Exercise instructions = Once the pictures have been set aside, copy every remaining entry exactly.

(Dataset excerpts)
=== Section Start ===
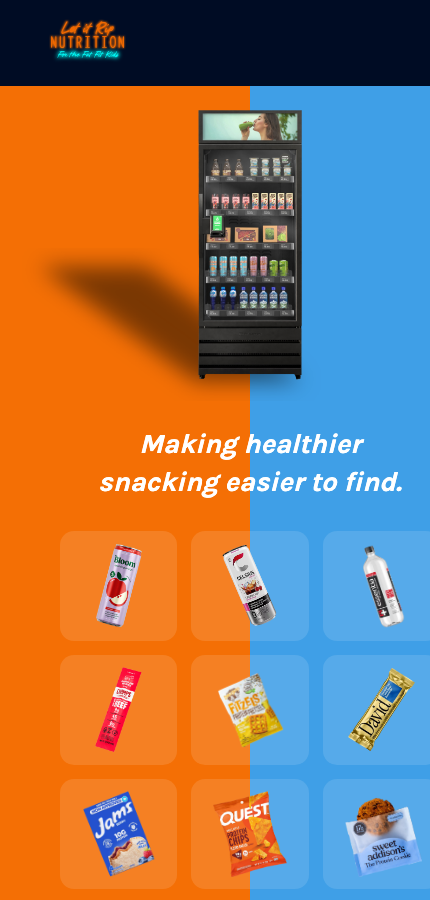
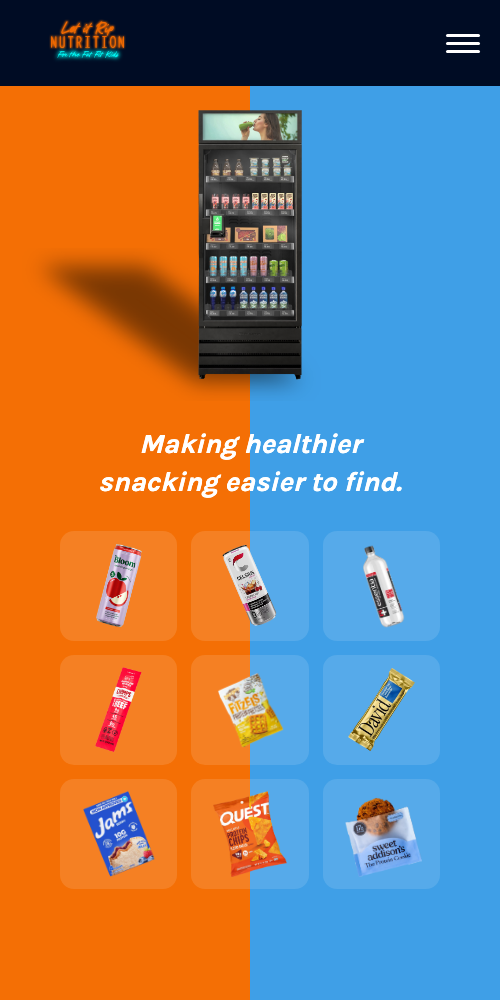
Fix genuinely broken mobile screenshot: regenerated at safe width
The previous mobile screenshot was captured at 430px, which triggers
a known headless-Chrome-only rendering bug in this environment
(elements/backgrounds render incorrectly below ~440px; confirmed
earlier in this project that real phone browsers don't have this
issue). That produced a skewed 58/42 orange/blue split instead of
the correct 50/50. Regenerated at the verified-safe 500px width,
confirmed exactly 50/50 by measuring pixel colors directly.

diff --git a/README.md b/README.md
@@ -7,7 +7,7 @@ A fully responsive marketing website for Let It Rip Nutrition, a company that pl
 ![Homepage desktop view](screenshots/homepage-desktop.png?v=2)
 
 <p align="center">
-  <img src="screenshots/homepage-mobile.png?v=2" alt="Homepage mobile view" width="260" />
+  <img src="screenshots/homepage-mobile.png?v=3" alt="Homepage mobile view" width="260" />
 </p>
 
 ## Overview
=== Section End ===
Response to the exercise =
Fix genuinely broken mobile screenshot: regenerated at safe width
The previous mobile screenshot was captured at 430px, which triggers
a known headless-Chrome-only rendering bug in this environment
(elements/backgrounds render incorrectly below ~440px; confirmed
earlier in this project that real phone browsers don't have this
issue). That produced a skewed 58/42 orange/blue split instead of
the correct 50/50. Regenerated at the verified-safe 500px width,
confirmed exactly 50/50 by measuring pixel colors directly.

diff --git a/README.md b/README.md
@@ -7,7 +7,7 @@ A fully responsive marketing website for Let It Rip Nutrition, a company that pl
 ![Homepage desktop view](screenshots/homepage-desktop.png?v=2)
 
 <p align="center">
-  <img src="screenshots/homepage-mobile.png?v=2" alt="Homepage mobile view" width="260" />
+  <img src="screenshots/homepage-mobile.png?v=3" alt="Homepage mobile view" width="260" />
 </p>
 
 ## Overview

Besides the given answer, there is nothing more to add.